> _WHAT TO PRODUCE_
Output the listing below exactly, minus its images.

> _INFORMATION PROVIDED_
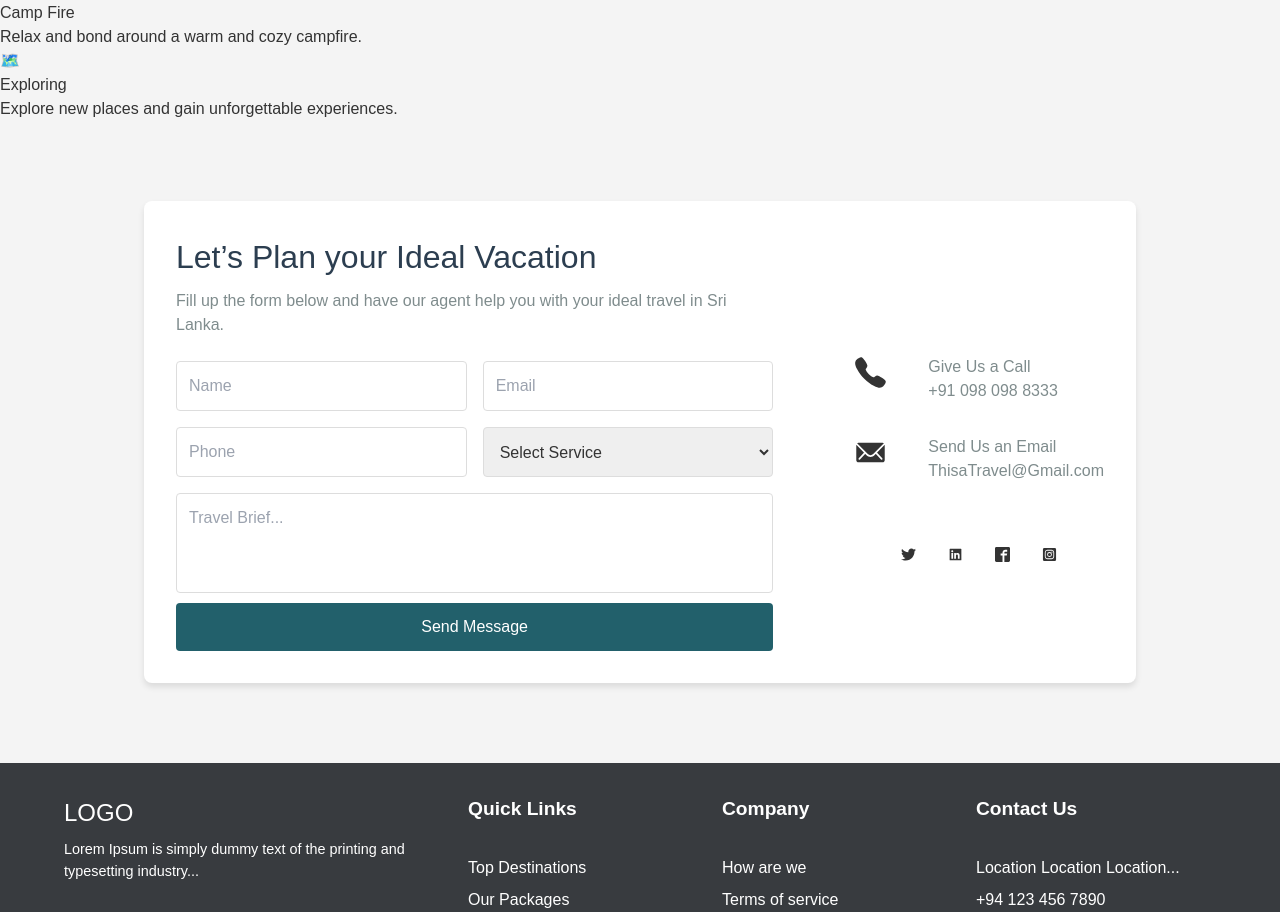
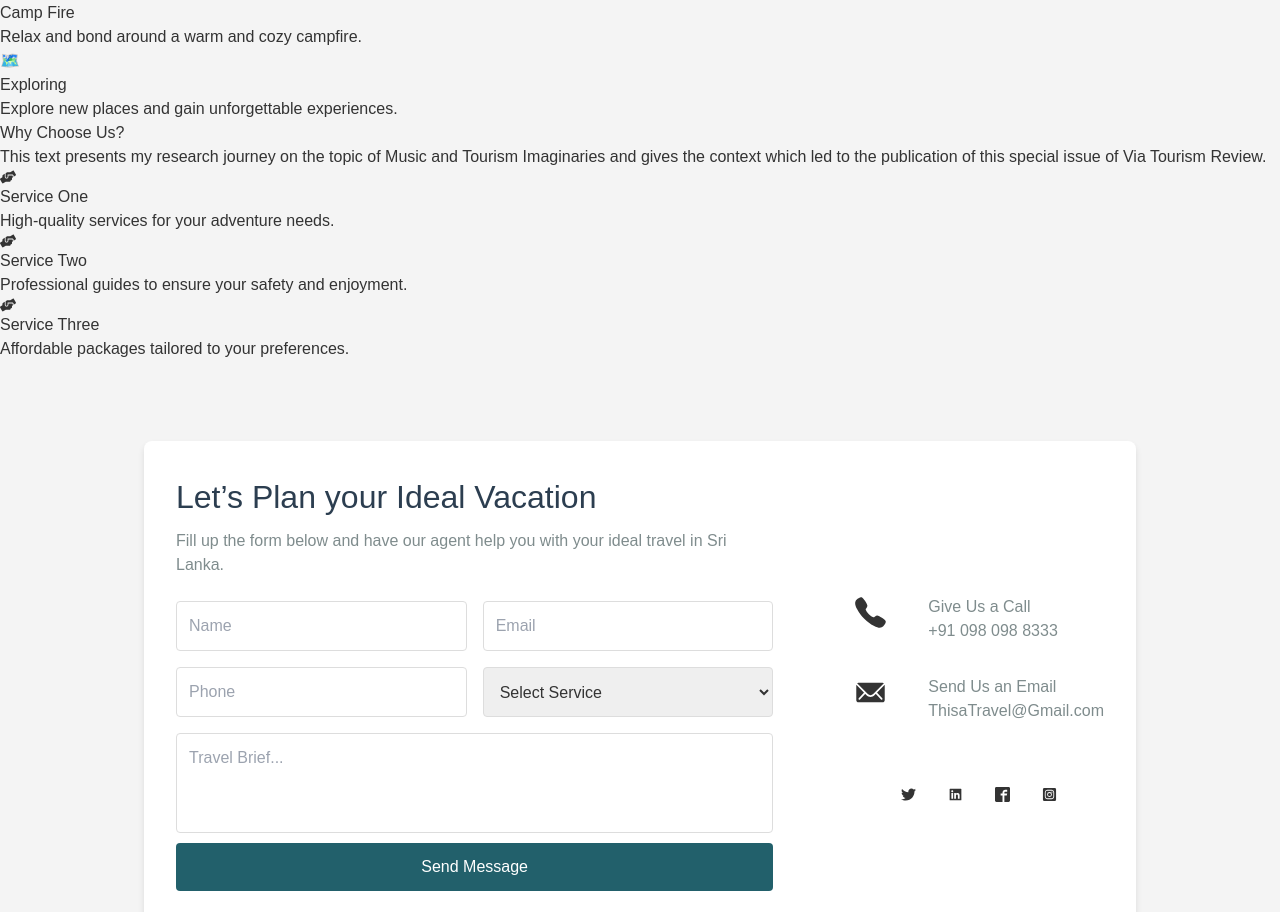
Before and after one commit to Tuddeepana/Travel_Web, a React (Vite) app: page / in a window 1280 px wide. Shown: the part 1760-2672 px from the top of the page. Built offline with nearby package versions, Linux system fonts and the light colour scheme.

Commit message:
Completed the serviceSection

```diff
--- a/src/App.jsx
+++ b/src/App.jsx
@@ -6,6 +6,7 @@ import HeroSection from './components/HeroSection'
 import Navbar from './components/Navbar'
 import PackagesSection from './components/PackagesSection'
 import Footer from './components/Footer'
+import ServicesSection from "./components/ServicesSection.jsx";
 
 function App() {
 
@@ -18,6 +19,7 @@ function App() {
         <DestinationSection />
         <PackagesSection />
         <ActivitiesSection />
+        <ServicesSection />
         <ContactFormSection />
         <Footer />
       </div>
--- a/src/components/PackagesSection.jsx
+++ b/src/components/PackagesSection.jsx
@@ -7,24 +7,6 @@ import ellaImage from "/ella.png";
 import TopSection from "./TopSection.jsx";
 
 const PackagesSection = () => {
-    const packages = [
-        {
-            title: 'SIGIRIYA',
-            days: '10 days trip',
-            image: 'path-to-sigiriya-image.jpg',
-        },
-        {
-            title: 'SINHARAJAYA',
-            days: '6 days trip',
-            image: 'path-to-sinharajaya-image.jpg',
-        },
-        {
-            title: 'ELLA',
-            days: '6 days trip',
-            image: 'path-to-ella-image.jpg',
-        },
-    ];
-
     return (
         <div
             className="flex py-[4.6875rem] px-0 flex-col justify-center items-center gap-[3.125rem] self-stretch bg-[#042630]">
--- /dev/null
+++ b/src/components/ServiceSectionCard.jsx
@@ -0,0 +1,19 @@
+const serviceSectionCard = ({Icon:Icon, title, desctiption}) => {
+    return (
+        <div
+            className="flex p-[1rem] justify-center items-center gap-[1.25rem] rounded-[0.625rem] border border-[#042630] bg-[#042630]">
+            <Icon className="text-[#f3f3f5] text-[3rem]"/>
+            <div>
+                <h6
+                    className="flex w-[17.58rem] h-[1.5rem] flex-col justify-center flex-shrink-0 text-[#F3F3F5] font-dm-sans text-[1.5rem] font-medium leading-[1.5rem]">
+                    {title}
+                </h6>
+                <p className="flex w-[17.58rem] h-[4.1875rem] flex-col justify-center flex-shrink-0 text-[#F3F3F5] font-dm-sans text-[1rem] font-normal leading-[1rem]">
+                    {desctiption}
+                </p>
+            </div>
+        </div>
+    );
+}
+
+export default serviceSectionCard;
--- a/src/components/ServicesSection.jsx
+++ b/src/components/ServicesSection.jsx
@@ -1,3 +1,6 @@
+import ServiceSectionCard from "./ServiceSectionCard.jsx";
+import { FaHandsHelping } from "react-icons/fa";
+
 const services = [
     {id: 1, title: "Service One", description: "High-quality services for your adventure needs."},
     {id: 2, title: "Service Two", description: "Professional guides to ensure your safety and enjoyment."},
@@ -6,31 +9,23 @@ const services = [
 
 const ServicesSection = () => {
     return (
-        <>
-            ServicesSection
-            {/*<section className="why-choose-us">*/}
-            {/*    <div className="container-Y-Choose">*/}
-
-            {/*        <div className="textContainer">*/}
-            {/*            <h2 className="section-title">Why Choose Us?</h2>*/}
-            {/*            <p className="section-description">*/}
-            {/*                Discover the reasons why our clients love traveling with us.*/}
-            {/*                Lorem ipsum dolor sit amet consectetur adipisicing elit. Sit iure dolorem eos officiis*/}
-            {/*                exercitationem molestias esse possimus ea atque. Eius non distinctio mollitia tempore autem,*/}
-            {/*                tenetur dolorum dolore quidem numquam!*/}
-            {/*            </p>*/}
-            {/*        </div>*/}
-            {/*        <div className="service-cards">*/}
-            {/*            {services.map((service) => (*/}
-            {/*                <div key={service.id} className="service-card">*/}
-            {/*                    <h3 className="service-title">{service.title}</h3>*/}
-            {/*                    <p className="service-description">{service.description}</p>*/}
-            {/*                </div>*/}
-            {/*            ))}*/}
-            {/*        </div>*/}
-            {/*    </div>*/}
-            {/*</section>*/}
-        </>
+        <div className="flex p-[6.25rem] px-[4.6875rem] justify-center items-center gap-[7.5rem] bg-white">
+            <div className="flex w-[40%] flex-col justify-center items-start gap-[1.5625rem] flex-shrink-0">
+                <h3 className="self-stretch text-black font-odor-mean-chey text-[4rem] font-normal leading-normal">
+                    Why Choose Us?
+                </h3>
+                <p
+                    className="self-stretch text-[rgba(0,0,0,0.87)] font-inter text-[1.2rem] font-normal leading-normal">
+                    This text presents my research journey on the topic of Music and Tourism Imaginaries and gives the
+                    context which led to the publication of this special issue of Via Tourism Review.
+                </p>
+            </div>
+            <div className="flex flex-col justify-center items-center gap-[1.875rem]">
+                {services.map((service) => (
+                    <ServiceSectionCard key={service.id} title={service.title} desctiption={service.description} Icon={FaHandsHelping} />
+                ))}
+            </div>
+        </div>
     )
 }
 
```
Also changed, not shown: src/components/ActivitiesSection.jsx (+0 -24 lines).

> _TASK SOLUTION_
Before and after one commit to Tuddeepana/Travel_Web, a React (Vite) app: page / in a window 1280 px wide. Shown: the part 1760-2672 px from the top of the page. Built offline with nearby package versions, Linux system fonts and the light colour scheme.

Commit message:
Completed the serviceSection

```diff
--- a/src/App.jsx
+++ b/src/App.jsx
@@ -6,6 +6,7 @@ import HeroSection from './components/HeroSection'
 import Navbar from './components/Navbar'
 import PackagesSection from './components/PackagesSection'
 import Footer from './components/Footer'
+import ServicesSection from "./components/ServicesSection.jsx";
 
 function App() {
 
@@ -18,6 +19,7 @@ function App() {
         <DestinationSection />
         <PackagesSection />
         <ActivitiesSection />
+        <ServicesSection />
         <ContactFormSection />
         <Footer />
       </div>
--- a/src/components/PackagesSection.jsx
+++ b/src/components/PackagesSection.jsx
@@ -7,24 +7,6 @@ import ellaImage from "/ella.png";
 import TopSection from "./TopSection.jsx";
 
 const PackagesSection = () => {
-    const packages = [
-        {
-            title: 'SIGIRIYA',
-            days: '10 days trip',
-            image: 'path-to-sigiriya-image.jpg',
-        },
-        {
-            title: 'SINHARAJAYA',
-            days: '6 days trip',
-            image: 'path-to-sinharajaya-image.jpg',
-        },
-        {
-            title: 'ELLA',
-            days: '6 days trip',
-            image: 'path-to-ella-image.jpg',
-        },
-    ];
-
     return (
         <div
             className="flex py-[4.6875rem] px-0 flex-col justify-center items-center gap-[3.125rem] self-stretch bg-[#042630]">
--- /dev/null
+++ b/src/components/ServiceSectionCard.jsx
@@ -0,0 +1,19 @@
+const serviceSectionCard = ({Icon:Icon, title, desctiption}) => {
+    return (
+        <div
+            className="flex p-[1rem] justify-center items-center gap-[1.25rem] rounded-[0.625rem] border border-[#042630] bg-[#042630]">
+            <Icon className="text-[#f3f3f5] text-[3rem]"/>
+            <div>
+                <h6
+                    className="flex w-[17.58rem] h-[1.5rem] flex-col justify-center flex-shrink-0 text-[#F3F3F5] font-dm-sans text-[1.5rem] font-medium leading-[1.5rem]">
+                    {title}
+                </h6>
+                <p className="flex w-[17.58rem] h-[4.1875rem] flex-col justify-center flex-shrink-0 text-[#F3F3F5] font-dm-sans text-[1rem] font-normal leading-[1rem]">
+                    {desctiption}
+                </p>
+            </div>
+        </div>
+    );
+}
+
+export default serviceSectionCard;
--- a/src/components/ServicesSection.jsx
+++ b/src/components/ServicesSection.jsx
@@ -1,3 +1,6 @@
+import ServiceSectionCard from "./ServiceSectionCard.jsx";
+import { FaHandsHelping } from "react-icons/fa";
+
 const services = [
     {id: 1, title: "Service One", description: "High-quality services for your adventure needs."},
     {id: 2, title: "Service Two", description: "Professional guides to ensure your safety and enjoyment."},
@@ -6,31 +9,23 @@ const services = [
 
 const ServicesSection = () => {
     return (
-        <>
-            ServicesSection
-            {/*<section className="why-choose-us">*/}
-            {/*    <div className="container-Y-Choose">*/}
-
-            {/*        <div className="textContainer">*/}
-            {/*            <h2 className="section-title">Why Choose Us?</h2>*/}
-            {/*            <p className="section-description">*/}
-            {/*                Discover the reasons why our clients love traveling with us.*/}
-            {/*                Lorem ipsum dolor sit amet consectetur adipisicing elit. Sit iure dolorem eos officiis*/}
-            {/*                exercitationem molestias esse possimus ea atque. Eius non distinctio mollitia tempore autem,*/}
-            {/*                tenetur dolorum dolore quidem numquam!*/}
-            {/*            </p>*/}
-            {/*        </div>*/}
-            {/*        <div className="service-cards">*/}
-            {/*            {services.map((service) => (*/}
-            {/*                <div key={service.id} className="service-card">*/}
-            {/*                    <h3 className="service-title">{service.title}</h3>*/}
-            {/*                    <p className="service-description">{service.description}</p>*/}
-            {/*                </div>*/}
-            {/*            ))}*/}
-            {/*        </div>*/}
-            {/*    </div>*/}
-            {/*</section>*/}
-        </>
+        <div className="flex p-[6.25rem] px-[4.6875rem] justify-center items-center gap-[7.5rem] bg-white">
+            <div className="flex w-[40%] flex-col justify-center items-start gap-[1.5625rem] flex-shrink-0">
+                <h3 className="self-stretch text-black font-odor-mean-chey text-[4rem] font-normal leading-normal">
+                    Why Choose Us?
+                </h3>
+                <p
+                    className="self-stretch text-[rgba(0,0,0,0.87)] font-inter text-[1.2rem] font-normal leading-normal">
+                    This text presents my research journey on the topic of Music and Tourism Imaginaries and gives the
+                    context which led to the publication of this special issue of Via Tourism Review.
+                </p>
+            </div>
+            <div className="flex flex-col justify-center items-center gap-[1.875rem]">
+                {services.map((service) => (
+                    <ServiceSectionCard key={service.id} title={service.title} desctiption={service.description} Icon={FaHandsHelping} />
+                ))}
+            </div>
+        </div>
     )
 }
 
```
Also changed, not shown: src/components/ActivitiesSection.jsx (+0 -24 lines).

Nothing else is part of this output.